_Problem to solve_
From the first line to the last, give the records again exactly and skip the pictures.

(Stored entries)
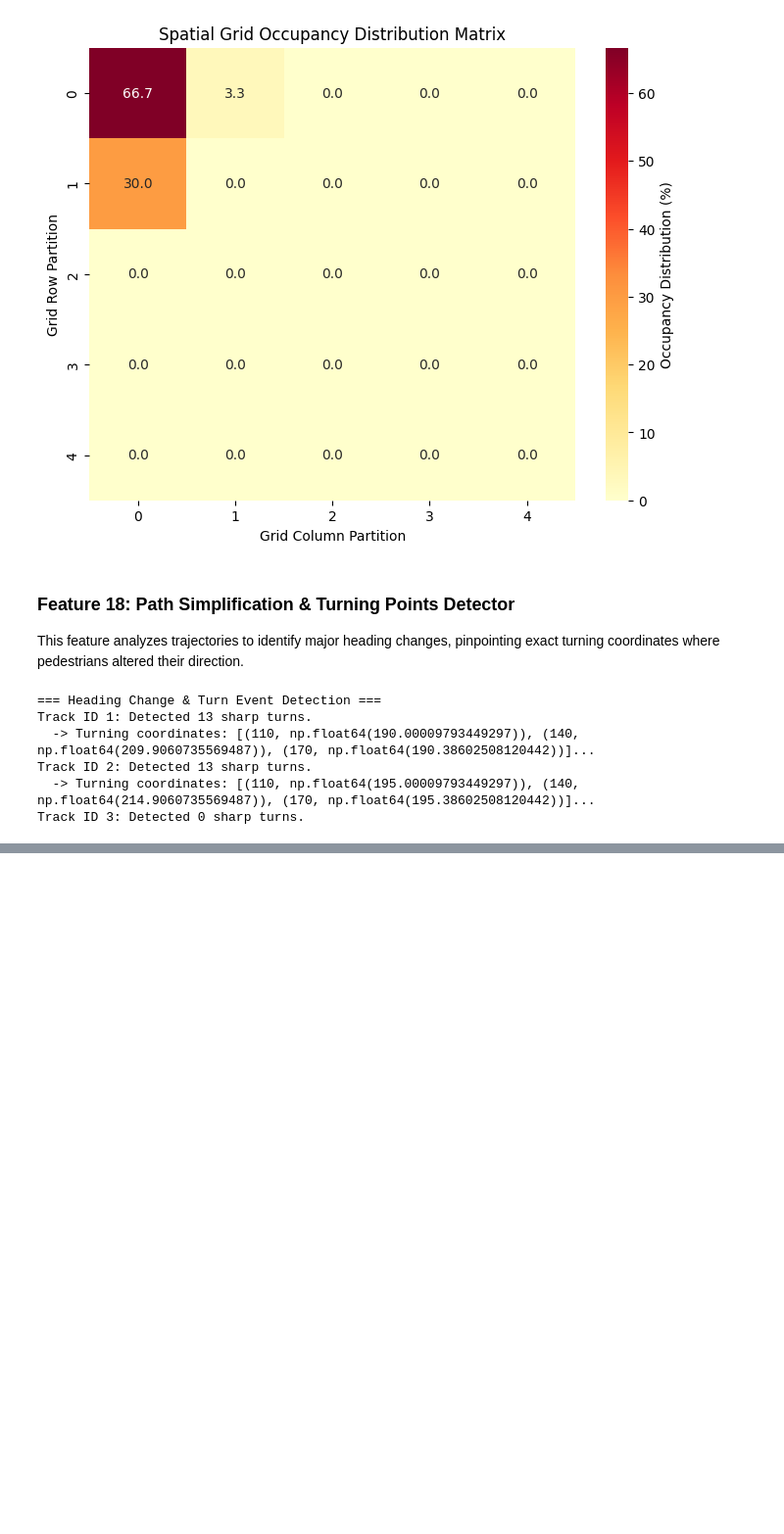
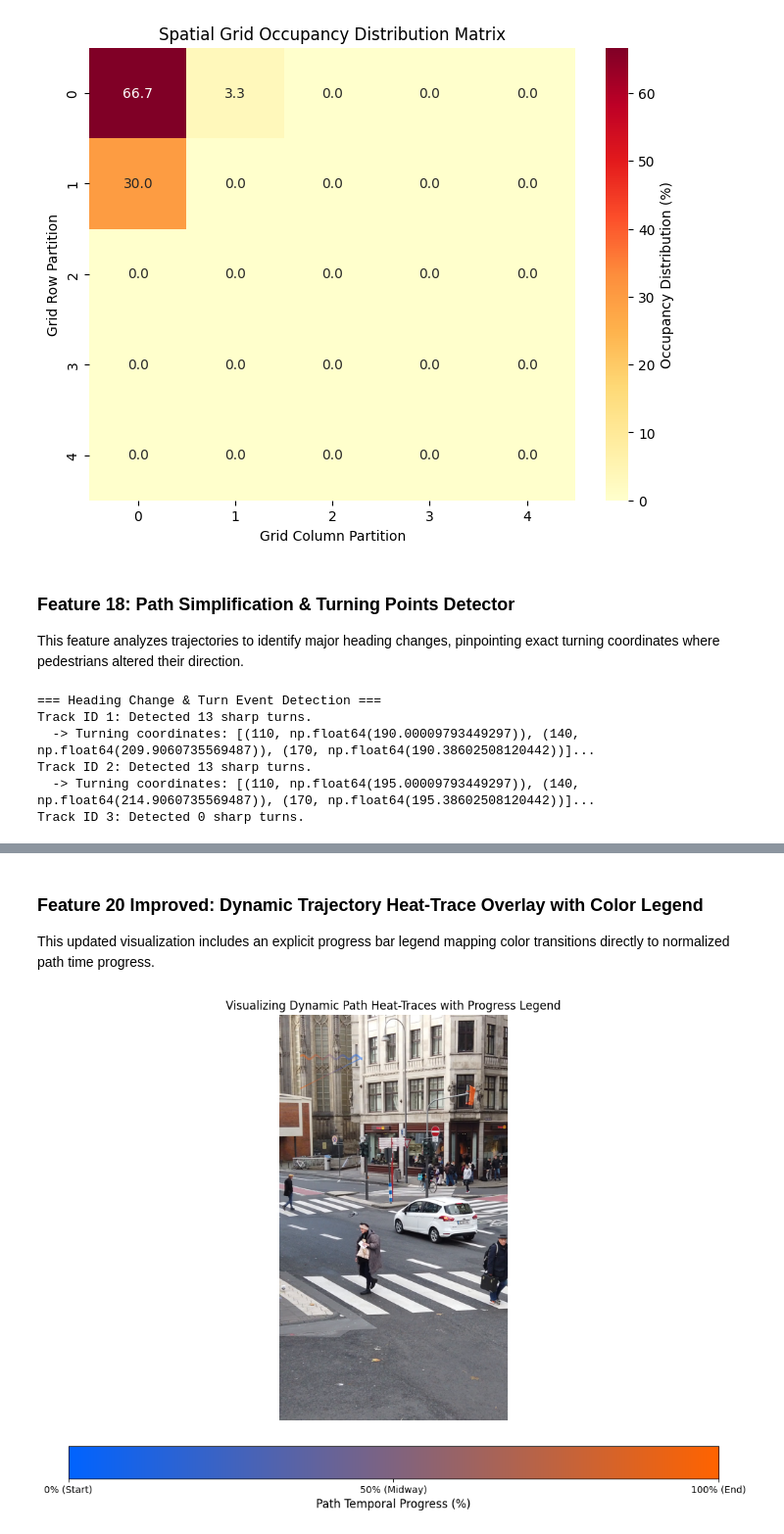
Before and after one commit to HaswinChony308/Vision-Track, a Jupyter notebook: Vision_Track.ipynb, the cells around one changed output, grey strips where cells are left out. Shown at 98% size. Cells and saved outputs as stored; diff of their text form; code cells hidden in the pictures; blank space fills up the shorter version.

```diff
--- a/Vision_Track.ipynb
+++ b/Vision_Track.ipynb
@@ -1256,0 +1426,67 @@ Track ID 3: Detected 0 sharp turns.
+# %% [markdown]
+### Feature 20 Improved: Dynamic Trajectory Heat-Trace Overlay with Color Legend
+This updated visualization includes an explicit progress bar legend mapping color transitions directly to normalized path time progress.
+# %%
+import cv2
+import numpy as np
+import os
+import matplotlib.pyplot as plt
+from matplotlib.colors import LinearSegmentedColormap
+
+# Initialize blank base or load frame if exists
+background = np.zeros((1080, 1920, 3), dtype=np.uint8)
+if os.path.exists("/content/16849658_1080_1920_30fps.mp4"):
+    cap = cv2.VideoCapture("/content/16849658_1080_1920_30fps.mp4")
+    ret, frame = cap.read()
+    if ret:
+        background = frame
+    cap.release()
+
+overlay = background.copy()
+
+# Fallback trajectories check
+if 'trajectories' not in locals() and 'trajectories' not in globals():
+    trajectories = {
+        1: [(x, 200 + np.sin(x/10.0)*10) for x in range(100, 400, 10)],
+        2: [(x, 205 + np.sin(x/10.0)*10) for x in range(100, 400, 10)],
+        3: [(x, 400 - x*0.5) for x in range(100, 400, 10)]
+    }
+
+# Draw trajectories with a color gradient representing progress
+for track_id, coords in trajectories.items():
+    for i in range(1, len(coords)):
+        p1 = tuple(map(int, coords[i-1]))
+        p2 = tuple(map(int, coords[i]))
+        ratio = float(i) / len(coords)
+        # Blue (start) to Red (end) in BGR space
+        color = (int(255 * ratio), 100, int(255 * (1.0 - ratio)))
+        cv2.line(overlay, p1, p2, color, 4, lineType=cv2.LINE_AA)
+
+# Apply blending
+final_composition = cv2.addWeighted(background, 0.5, overlay, 0.5, 0)
+
+# Convert to RGB for matplotlib
+rgb_composition = cv2.cvtColor(final_composition, cv2.COLOR_BGR2RGB)
+
+fig, ax = plt.subplots(figsize=(14, 8))
+im = ax.imshow(rgb_composition)
+ax.set_title("Visualizing Dynamic Path Heat-Traces with Progress Legend")
+ax.axis('off')
+
+# Build custom colorbar legend matching the blue-to-red OpenCV line transition
+colors_list = [(0.0, 0.39, 1.0), (0.5, 0.39, 0.5), (1.0, 0.39, 0.0)] # Blue -> Purple-ish -> Red
+custom_cmap = LinearSegmentedColormap.from_list("progress_cmap", colors_list)
+
+sm = plt.cm.ScalarMappable(cmap=custom_cmap, norm=plt.Normalize(vmin=0, vmax=100))
+sm.set_array([])
+
+# Add the colorbar matching plot sizing parameters
+cbar = fig.colorbar(sm, ax=ax, orientation='horizontal', pad=0.05, shrink=0.7)
+cbar.set_label('Path Temporal Progress (%)', fontsize=12)
+cbar.set_ticks([0, 50, 100])
+cbar.set_ticklabels(['0% (Start)', '50% (Midway)', '100% (End)'])
+
+plt.tight_layout()
+plt.show()
+# %% [output]
+[figure, added]
```
Also changed, not shown: parts of 8 cells of this notebook.
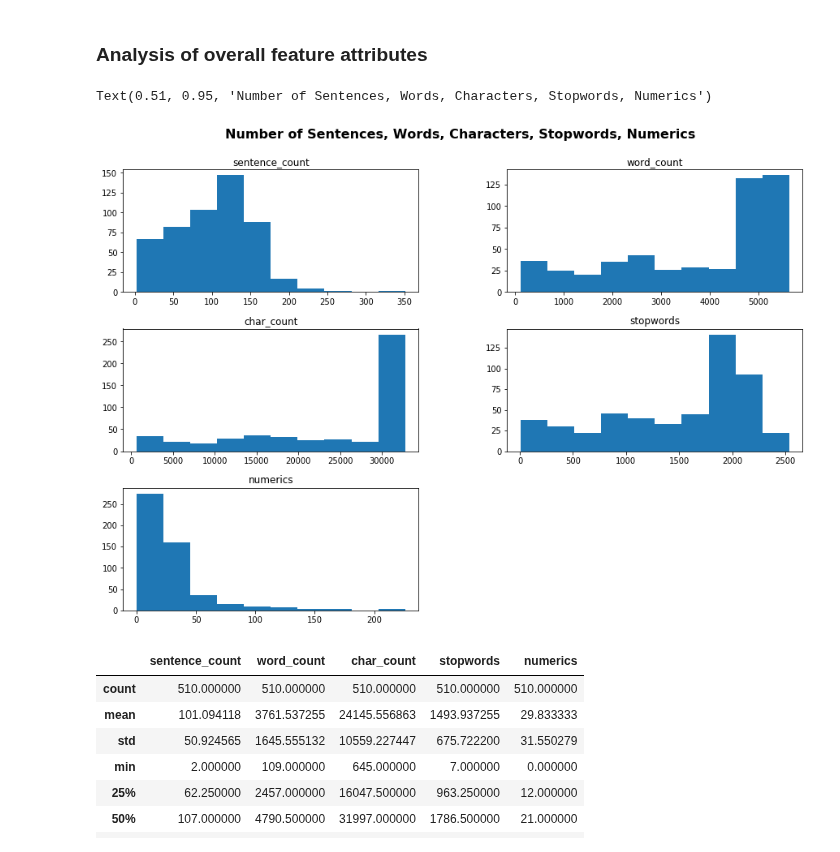
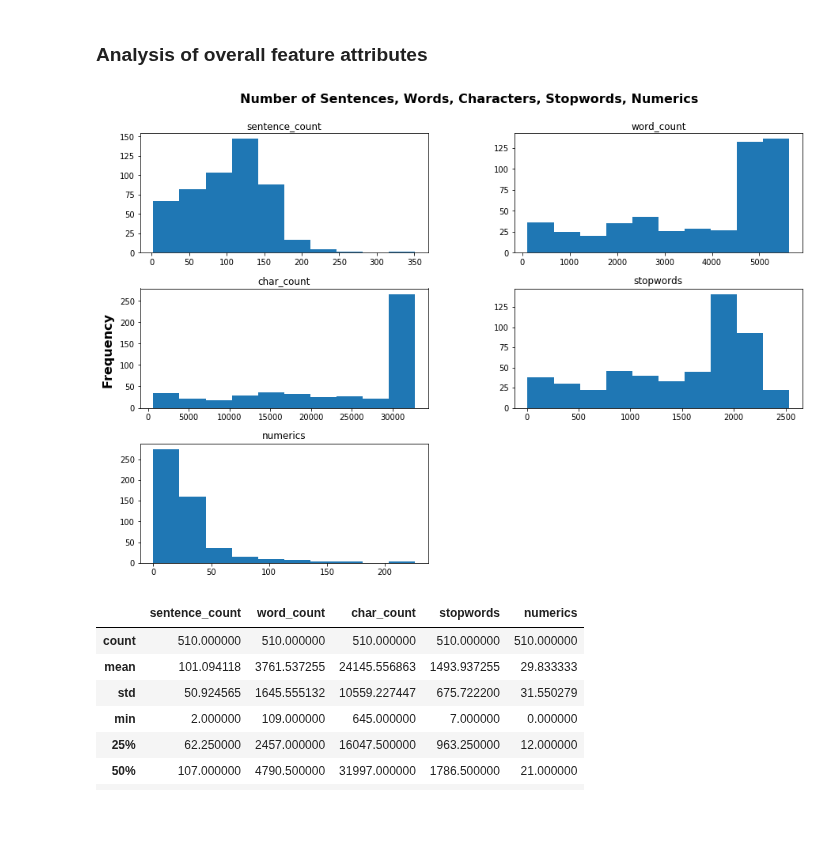
Before and after one commit to dian-farah/IS450TextMiningG2T2, a Jupyter notebook: EDA/Preliminary Results - Frequency and N-gram Analysis.ipynb, the cells around one changed output. Saved outputs shown, nothing was run; the diff lists cells and outputs as text; code cells hidden in the pictures; blank space fills up the shorter version.

```diff
--- a/EDA/Preliminary Results - Frequency and N-gram Analysis.ipynb
+++ b/EDA/Preliminary Results - Frequency and N-gram Analysis.ipynb
@@ -154,12 +154,13 @@ myhist=contracts_df['numerics'].hist()
 # %%
 # title_list = ['Title1', 'Title2', 'Title3', 'Title4', 'Title5']
 # fig, axes = plt.subplots(nrows=1, ncols=5, sharex=False, sharey=False,figsize=(25,9))
-contracts_df.hist(column=['sentence_count', 'word_count', 'char_count', 'stopwords', 'numerics'], figsize=(15,10), grid=False,)
+fig, ax = plt.subplots(figsize=(15,10))
+contracts_df.hist(column=['sentence_count', 'word_count', 'char_count', 'stopwords', 'numerics'], grid=False, ax=ax)
 pl.suptitle("Number of Sentences, Words, Characters, Stopwords, Numerics", x=0.51, y=0.95, weight='bold', size=16)
-# fig.text(0.09, 0.5, 'Frequency', va='center', rotation='vertical', weight='bold', size=16)
+fig.text(0.08, 0.5, 'Frequency', va='center', rotation='vertical', weight='bold', size=16)
+fig.savefig('Overview_Numbers.png')
 # %% [output]
-Text(0.51, 0.95, 'Number of Sentences, Words, Characters, Stopwords, Numerics')
-[figure, old version]
+[figure, new version]
 # %%
 contracts_df[['sentence_count', 'word_count', 'char_count', 'stopwords', 'numerics']].describe()
 # %% [output]
```
Also changed, not shown: parts of 6 cells of this notebook, 7 other files.
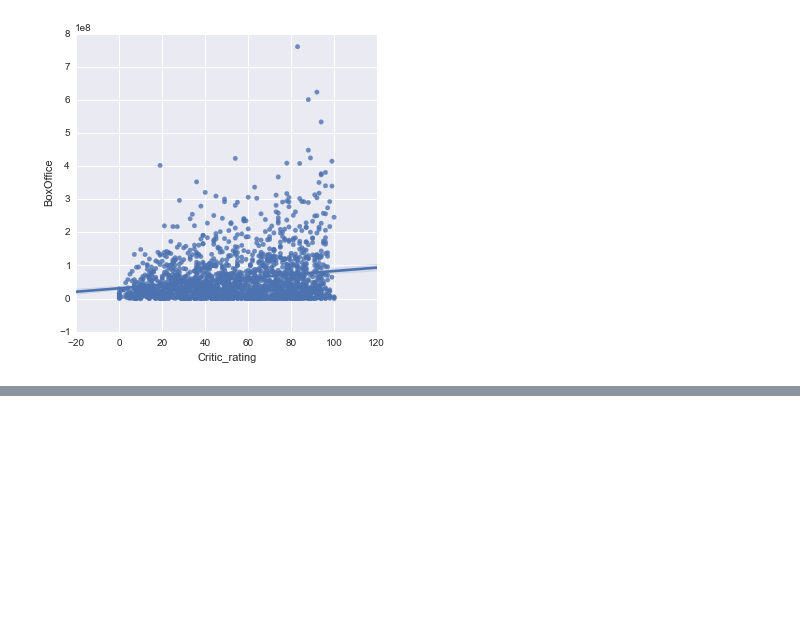
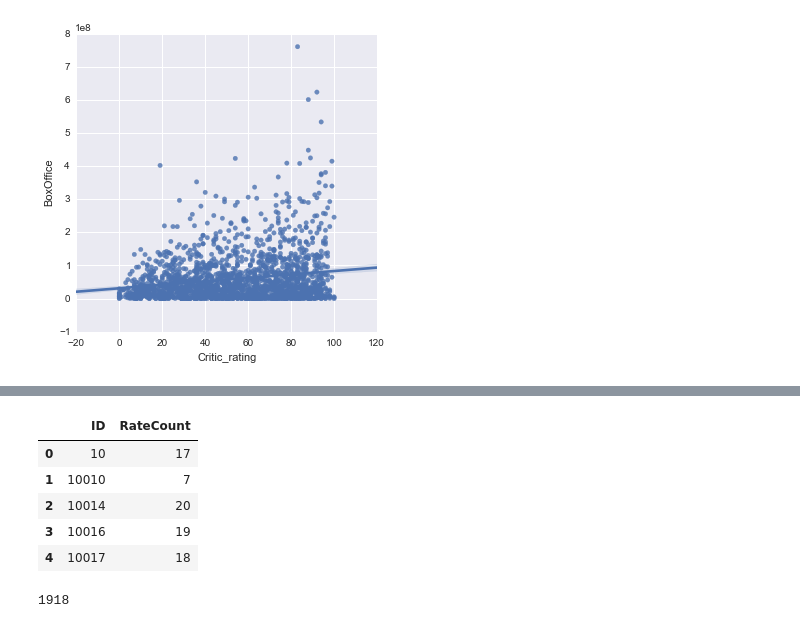
Before and after one commit to lantian2012/DataScience, a Jupyter notebook: Critics_Customer.ipynb, the cells around one changed output, grey strips where cells are left out. Saved outputs shown, nothing was run; the diff lists cells and outputs as text; code cells hidden in the pictures; blank space fills up the shorter version.

```diff
--- a/Critics_Customer.ipynb
+++ b/Critics_Customer.ipynb
@@ -54,0 +66,19 @@ sns.lmplot( 'Critic_rating','BoxOffice', data=MovieTable)
+# %%
+# get the number of critic ratings for each movie
+CriticTable = pd.read_pickle('CriticRaw.pkl')
+CriticTable.columns = ['Movie', 'Name', 'Rate', 'Genre', 'BoxOffice', 'Publication']
+CriticTable = CriticTable[['Movie', 'Name']].groupby('Movie').count()
+CriticTable.reset_index(inplace=True)
+CriticTable.columns = ['ID', 'RateCount']
+CriticTable.head()
+# %% [output]
+|  | ID | RateCount |
+| 0 | 10 | 17 |
+| 1 | 10010 | 7 |
+| 2 | 10014 | 20 |
+| 3 | 10016 | 19 |
+| 4 | 10017 | 18 |
+# %%
+len(MovieTable)
+# %% [output]
+1918
```
Also changed, not shown: parts of 11 cells of this notebook.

_Problem solution_
Before and after one commit to HaswinChony308/Vision-Track, a Jupyter notebook: Vision_Track.ipynb, the cells around one changed output, grey strips where cells are left out. Shown at 98% size. Cells and saved outputs as stored; diff of their text form; code cells hidden in the pictures; blank space fills up the shorter version.

```diff
--- a/Vision_Track.ipynb
+++ b/Vision_Track.ipynb
@@ -1256,0 +1426,67 @@ Track ID 3: Detected 0 sharp turns.
+# %% [markdown]
+### Feature 20 Improved: Dynamic Trajectory Heat-Trace Overlay with Color Legend
+This updated visualization includes an explicit progress bar legend mapping color transitions directly to normalized path time progress.
+# %%
+import cv2
+import numpy as np
+import os
+import matplotlib.pyplot as plt
+from matplotlib.colors import LinearSegmentedColormap
+
+# Initialize blank base or load frame if exists
+background = np.zeros((1080, 1920, 3), dtype=np.uint8)
+if os.path.exists("/content/16849658_1080_1920_30fps.mp4"):
+    cap = cv2.VideoCapture("/content/16849658_1080_1920_30fps.mp4")
+    ret, frame = cap.read()
+    if ret:
+        background = frame
+    cap.release()
+
+overlay = background.copy()
+
+# Fallback trajectories check
+if 'trajectories' not in locals() and 'trajectories' not in globals():
+    trajectories = {
+        1: [(x, 200 + np.sin(x/10.0)*10) for x in range(100, 400, 10)],
+        2: [(x, 205 + np.sin(x/10.0)*10) for x in range(100, 400, 10)],
+        3: [(x, 400 - x*0.5) for x in range(100, 400, 10)]
+    }
+
+# Draw trajectories with a color gradient representing progress
+for track_id, coords in trajectories.items():
+    for i in range(1, len(coords)):
+        p1 = tuple(map(int, coords[i-1]))
+        p2 = tuple(map(int, coords[i]))
+        ratio = float(i) / len(coords)
+        # Blue (start) to Red (end) in BGR space
+        color = (int(255 * ratio), 100, int(255 * (1.0 - ratio)))
+        cv2.line(overlay, p1, p2, color, 4, lineType=cv2.LINE_AA)
+
+# Apply blending
+final_composition = cv2.addWeighted(background, 0.5, overlay, 0.5, 0)
+
+# Convert to RGB for matplotlib
+rgb_composition = cv2.cvtColor(final_composition, cv2.COLOR_BGR2RGB)
+
+fig, ax = plt.subplots(figsize=(14, 8))
+im = ax.imshow(rgb_composition)
+ax.set_title("Visualizing Dynamic Path Heat-Traces with Progress Legend")
+ax.axis('off')
+
+# Build custom colorbar legend matching the blue-to-red OpenCV line transition
+colors_list = [(0.0, 0.39, 1.0), (0.5, 0.39, 0.5), (1.0, 0.39, 0.0)] # Blue -> Purple-ish -> Red
+custom_cmap = LinearSegmentedColormap.from_list("progress_cmap", colors_list)
+
+sm = plt.cm.ScalarMappable(cmap=custom_cmap, norm=plt.Normalize(vmin=0, vmax=100))
+sm.set_array([])
+
+# Add the colorbar matching plot sizing parameters
+cbar = fig.colorbar(sm, ax=ax, orientation='horizontal', pad=0.05, shrink=0.7)
+cbar.set_label('Path Temporal Progress (%)', fontsize=12)
+cbar.set_ticks([0, 50, 100])
+cbar.set_ticklabels(['0% (Start)', '50% (Midway)', '100% (End)'])
+
+plt.tight_layout()
+plt.show()
+# %% [output]
+[figure, added]
```
Also changed, not shown: parts of 8 cells of this notebook.
Before and after one commit to dian-farah/IS450TextMiningG2T2, a Jupyter notebook: EDA/Preliminary Results - Frequency and N-gram Analysis.ipynb, the cells around one changed output. Saved outputs shown, nothing was run; the diff lists cells and outputs as text; code cells hidden in the pictures; blank space fills up the shorter version.

```diff
--- a/EDA/Preliminary Results - Frequency and N-gram Analysis.ipynb
+++ b/EDA/Preliminary Results - Frequency and N-gram Analysis.ipynb
@@ -154,12 +154,13 @@ myhist=contracts_df['numerics'].hist()
 # %%
 # title_list = ['Title1', 'Title2', 'Title3', 'Title4', 'Title5']
 # fig, axes = plt.subplots(nrows=1, ncols=5, sharex=False, sharey=False,figsize=(25,9))
-contracts_df.hist(column=['sentence_count', 'word_count', 'char_count', 'stopwords', 'numerics'], figsize=(15,10), grid=False,)
+fig, ax = plt.subplots(figsize=(15,10))
+contracts_df.hist(column=['sentence_count', 'word_count', 'char_count', 'stopwords', 'numerics'], grid=False, ax=ax)
 pl.suptitle("Number of Sentences, Words, Characters, Stopwords, Numerics", x=0.51, y=0.95, weight='bold', size=16)
-# fig.text(0.09, 0.5, 'Frequency', va='center', rotation='vertical', weight='bold', size=16)
+fig.text(0.08, 0.5, 'Frequency', va='center', rotation='vertical', weight='bold', size=16)
+fig.savefig('Overview_Numbers.png')
 # %% [output]
-Text(0.51, 0.95, 'Number of Sentences, Words, Characters, Stopwords, Numerics')
-[figure, old version]
+[figure, new version]
 # %%
 contracts_df[['sentence_count', 'word_count', 'char_count', 'stopwords', 'numerics']].describe()
 # %% [output]
```
Also changed, not shown: parts of 6 cells of this notebook, 7 other files.
Before and after one commit to lantian2012/DataScience, a Jupyter notebook: Critics_Customer.ipynb, the cells around one changed output, grey strips where cells are left out. Saved outputs shown, nothing was run; the diff lists cells and outputs as text; code cells hidden in the pictures; blank space fills up the shorter version.

```diff
--- a/Critics_Customer.ipynb
+++ b/Critics_Customer.ipynb
@@ -54,0 +66,19 @@ sns.lmplot( 'Critic_rating','BoxOffice', data=MovieTable)
+# %%
+# get the number of critic ratings for each movie
+CriticTable = pd.read_pickle('CriticRaw.pkl')
+CriticTable.columns = ['Movie', 'Name', 'Rate', 'Genre', 'BoxOffice', 'Publication']
+CriticTable = CriticTable[['Movie', 'Name']].groupby('Movie').count()
+CriticTable.reset_index(inplace=True)
+CriticTable.columns = ['ID', 'RateCount']
+CriticTable.head()
+# %% [output]
+|  | ID | RateCount |
+| 0 | 10 | 17 |
+| 1 | 10010 | 7 |
+| 2 | 10014 | 20 |
+| 3 | 10016 | 19 |
+| 4 | 10017 | 18 |
+# %%
+len(MovieTable)
+# %% [output]
+1918
```
Also changed, not shown: parts of 11 cells of this notebook.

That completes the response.